TASK MATERIAL:
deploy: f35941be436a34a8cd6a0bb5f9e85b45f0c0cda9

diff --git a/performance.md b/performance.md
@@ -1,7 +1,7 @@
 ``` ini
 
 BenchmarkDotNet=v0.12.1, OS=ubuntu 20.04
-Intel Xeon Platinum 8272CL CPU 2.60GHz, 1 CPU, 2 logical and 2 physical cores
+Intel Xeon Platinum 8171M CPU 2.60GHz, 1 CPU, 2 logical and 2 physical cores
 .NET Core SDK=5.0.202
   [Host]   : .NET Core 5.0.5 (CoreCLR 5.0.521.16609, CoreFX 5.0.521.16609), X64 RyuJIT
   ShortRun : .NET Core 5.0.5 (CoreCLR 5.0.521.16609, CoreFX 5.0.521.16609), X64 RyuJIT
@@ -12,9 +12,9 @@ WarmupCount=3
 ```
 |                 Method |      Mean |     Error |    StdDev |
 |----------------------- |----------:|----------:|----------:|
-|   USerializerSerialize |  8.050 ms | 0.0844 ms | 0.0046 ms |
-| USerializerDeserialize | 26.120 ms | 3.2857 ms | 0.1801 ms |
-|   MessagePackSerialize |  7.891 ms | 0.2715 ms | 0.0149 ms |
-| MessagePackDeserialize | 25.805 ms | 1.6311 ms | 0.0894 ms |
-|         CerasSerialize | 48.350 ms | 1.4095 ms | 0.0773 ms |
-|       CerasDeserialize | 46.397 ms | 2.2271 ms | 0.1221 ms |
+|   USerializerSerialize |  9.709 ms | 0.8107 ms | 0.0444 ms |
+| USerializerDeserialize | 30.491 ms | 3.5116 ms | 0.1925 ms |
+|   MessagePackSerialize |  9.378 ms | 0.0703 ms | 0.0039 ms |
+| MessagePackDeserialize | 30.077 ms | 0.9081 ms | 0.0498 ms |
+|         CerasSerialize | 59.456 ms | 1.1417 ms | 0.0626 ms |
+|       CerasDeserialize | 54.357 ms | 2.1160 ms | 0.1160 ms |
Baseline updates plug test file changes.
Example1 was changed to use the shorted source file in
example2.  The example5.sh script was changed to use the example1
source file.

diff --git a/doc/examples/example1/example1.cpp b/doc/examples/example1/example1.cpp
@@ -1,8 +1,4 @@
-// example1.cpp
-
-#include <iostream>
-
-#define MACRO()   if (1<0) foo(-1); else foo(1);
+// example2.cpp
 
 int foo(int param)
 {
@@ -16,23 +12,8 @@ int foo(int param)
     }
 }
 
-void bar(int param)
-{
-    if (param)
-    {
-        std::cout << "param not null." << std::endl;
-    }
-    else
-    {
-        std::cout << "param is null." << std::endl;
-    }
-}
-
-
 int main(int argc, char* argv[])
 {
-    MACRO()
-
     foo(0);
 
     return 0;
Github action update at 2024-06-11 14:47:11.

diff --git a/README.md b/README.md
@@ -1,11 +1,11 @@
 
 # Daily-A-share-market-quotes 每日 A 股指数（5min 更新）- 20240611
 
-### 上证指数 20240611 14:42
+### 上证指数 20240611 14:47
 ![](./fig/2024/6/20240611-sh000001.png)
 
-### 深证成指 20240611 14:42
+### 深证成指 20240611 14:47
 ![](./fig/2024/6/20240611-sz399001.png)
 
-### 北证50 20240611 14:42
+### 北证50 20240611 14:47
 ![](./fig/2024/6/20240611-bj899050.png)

EXERCISE DIRECTIONS: In full and without alteration, write out the data above.

SOLUTION BELOW:
deploy: f35941be436a34a8cd6a0bb5f9e85b45f0c0cda9

diff --git a/performance.md b/performance.md
@@ -1,7 +1,7 @@
 ``` ini
 
 BenchmarkDotNet=v0.12.1, OS=ubuntu 20.04
-Intel Xeon Platinum 8272CL CPU 2.60GHz, 1 CPU, 2 logical and 2 physical cores
+Intel Xeon Platinum 8171M CPU 2.60GHz, 1 CPU, 2 logical and 2 physical cores
 .NET Core SDK=5.0.202
   [Host]   : .NET Core 5.0.5 (CoreCLR 5.0.521.16609, CoreFX 5.0.521.16609), X64 RyuJIT
   ShortRun : .NET Core 5.0.5 (CoreCLR 5.0.521.16609, CoreFX 5.0.521.16609), X64 RyuJIT
@@ -12,9 +12,9 @@ WarmupCount=3
 ```
 |                 Method |      Mean |     Error |    StdDev |
 |----------------------- |----------:|----------:|----------:|
-|   USerializerSerialize |  8.050 ms | 0.0844 ms | 0.0046 ms |
-| USerializerDeserialize | 26.120 ms | 3.2857 ms | 0.1801 ms |
-|   MessagePackSerialize |  7.891 ms | 0.2715 ms | 0.0149 ms |
-| MessagePackDeserialize | 25.805 ms | 1.6311 ms | 0.0894 ms |
-|         CerasSerialize | 48.350 ms | 1.4095 ms | 0.0773 ms |
-|       CerasDeserialize | 46.397 ms | 2.2271 ms | 0.1221 ms |
+|   USerializerSerialize |  9.709 ms | 0.8107 ms | 0.0444 ms |
+| USerializerDeserialize | 30.491 ms | 3.5116 ms | 0.1925 ms |
+|   MessagePackSerialize |  9.378 ms | 0.0703 ms | 0.0039 ms |
+| MessagePackDeserialize | 30.077 ms | 0.9081 ms | 0.0498 ms |
+|         CerasSerialize | 59.456 ms | 1.1417 ms | 0.0626 ms |
+|       CerasDeserialize | 54.357 ms | 2.1160 ms | 0.1160 ms |
Baseline updates plug test file changes.
Example1 was changed to use the shorted source file in
example2.  The example5.sh script was changed to use the example1
source file.

diff --git a/doc/examples/example1/example1.cpp b/doc/examples/example1/example1.cpp
@@ -1,8 +1,4 @@
-// example1.cpp
-
-#include <iostream>
-
-#define MACRO()   if (1<0) foo(-1); else foo(1);
+// example2.cpp
 
 int foo(int param)
 {
@@ -16,23 +12,8 @@ int foo(int param)
     }
 }
 
-void bar(int param)
-{
-    if (param)
-    {
-        std::cout << "param not null." << std::endl;
-    }
-    else
-    {
-        std::cout << "param is null." << std::endl;
-    }
-}
-
-
 int main(int argc, char* argv[])
 {
-    MACRO()
-
     foo(0);
 
     return 0;
Github action update at 2024-06-11 14:47:11.

diff --git a/README.md b/README.md
@@ -1,11 +1,11 @@
 
 # Daily-A-share-market-quotes 每日 A 股指数（5min 更新）- 20240611
 
-### 上证指数 20240611 14:42
+### 上证指数 20240611 14:47
 ![](./fig/2024/6/20240611-sh000001.png)
 
-### 深证成指 20240611 14:42
+### 深证成指 20240611 14:47
 ![](./fig/2024/6/20240611-sz399001.png)
 
-### 北证50 20240611 14:42
+### 北证50 20240611 14:47
 ![](./fig/2024/6/20240611-bj899050.png)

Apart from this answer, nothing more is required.